Data for this task START

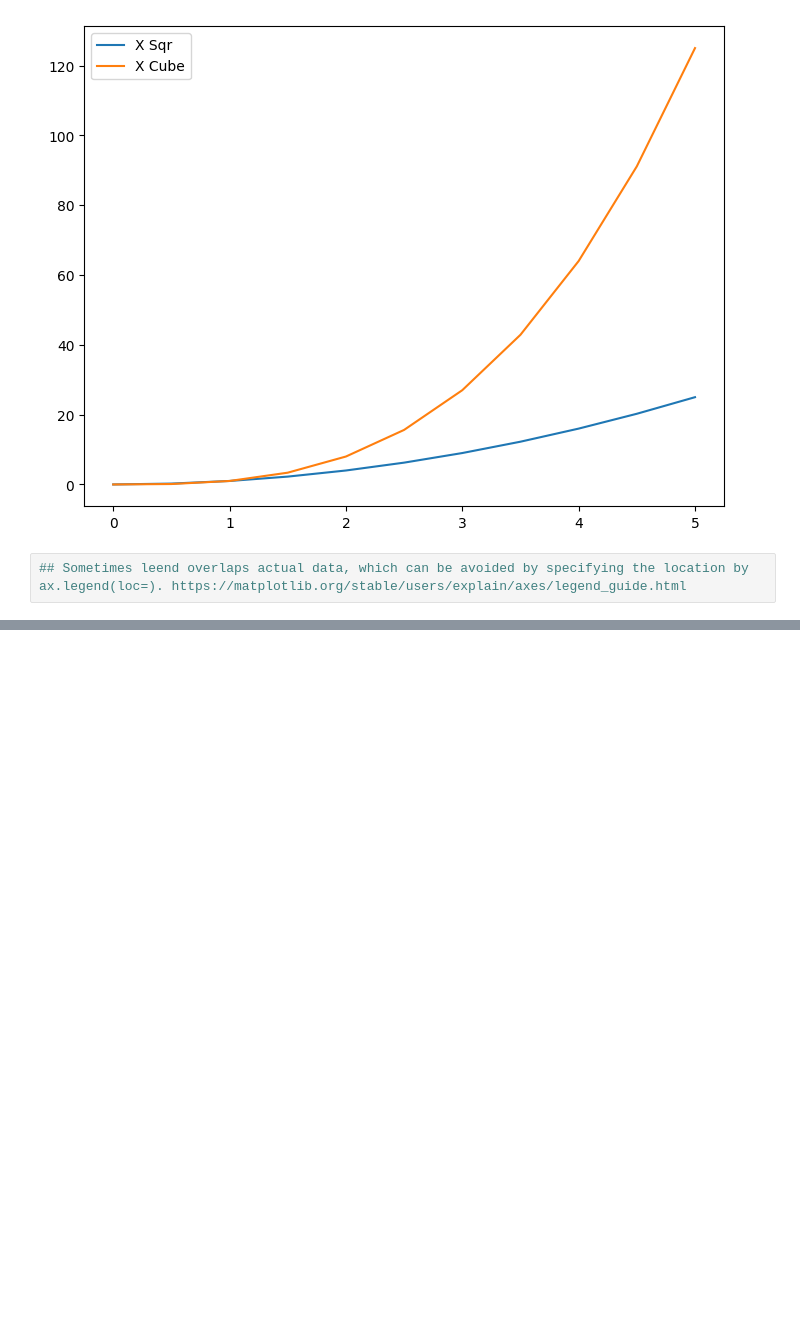
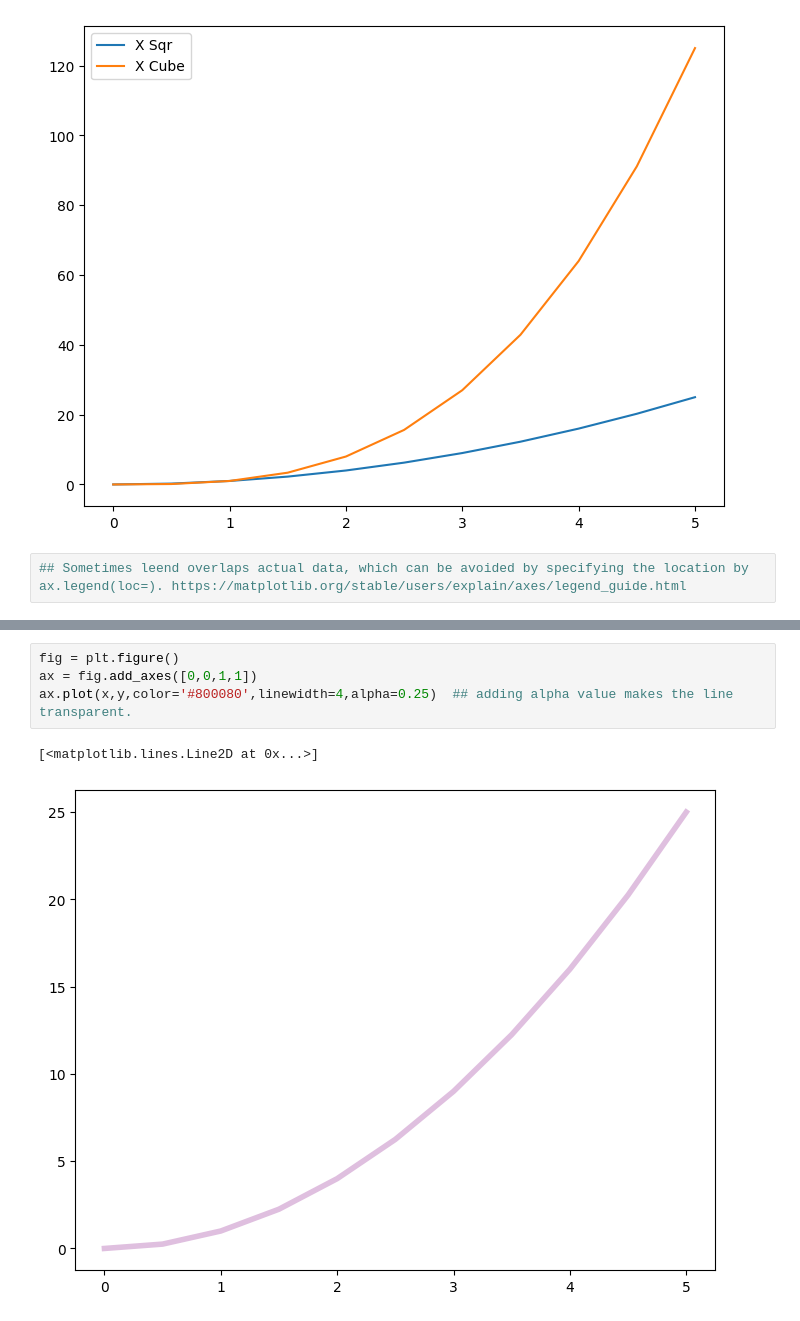
Before and after one commit to dbais76/learn_py, a Jupyter notebook: Data_Visualization/matplotlib_practices_1.ipynb, the cells around one changed output, grey strips where cells are left out. Cells and saved outputs as stored; diff of their text form; blank space fills up the shorter version.

```diff
--- a/Data_Visualization/matplotlib_practices_1.ipynb
+++ b/Data_Visualization/matplotlib_practices_1.ipynb
@@ -172,0 +192,7 @@ ax.legend()
+# %%
+fig = plt.figure()
+ax = fig.add_axes([0,0,1,1])
+ax.plot(x,y,color='#800080',linewidth=4,alpha=0.25)  ## adding alpha value makes the line transparent.
+# %% [output]
+[<matplotlib.lines.Line2D at 0x...>]
+[figure, added]
```
Also changed, not shown: parts of 20 cells of this notebook.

Data for this task END

__Activity__:
Give back every record above word for word; the pictures have no place in it.

__Reply to the task__:
Before and after one commit to dbais76/learn_py, a Jupyter notebook: Data_Visualization/matplotlib_practices_1.ipynb, the cells around one changed output, grey strips where cells are left out. Cells and saved outputs as stored; diff of their text form; blank space fills up the shorter version.

```diff
--- a/Data_Visualization/matplotlib_practices_1.ipynb
+++ b/Data_Visualization/matplotlib_practices_1.ipynb
@@ -172,0 +192,7 @@ ax.legend()
+# %%
+fig = plt.figure()
+ax = fig.add_axes([0,0,1,1])
+ax.plot(x,y,color='#800080',linewidth=4,alpha=0.25)  ## adding alpha value makes the line transparent.
+# %% [output]
+[<matplotlib.lines.Line2D at 0x...>]
+[figure, added]
```
Also changed, not shown: parts of 20 cells of this notebook.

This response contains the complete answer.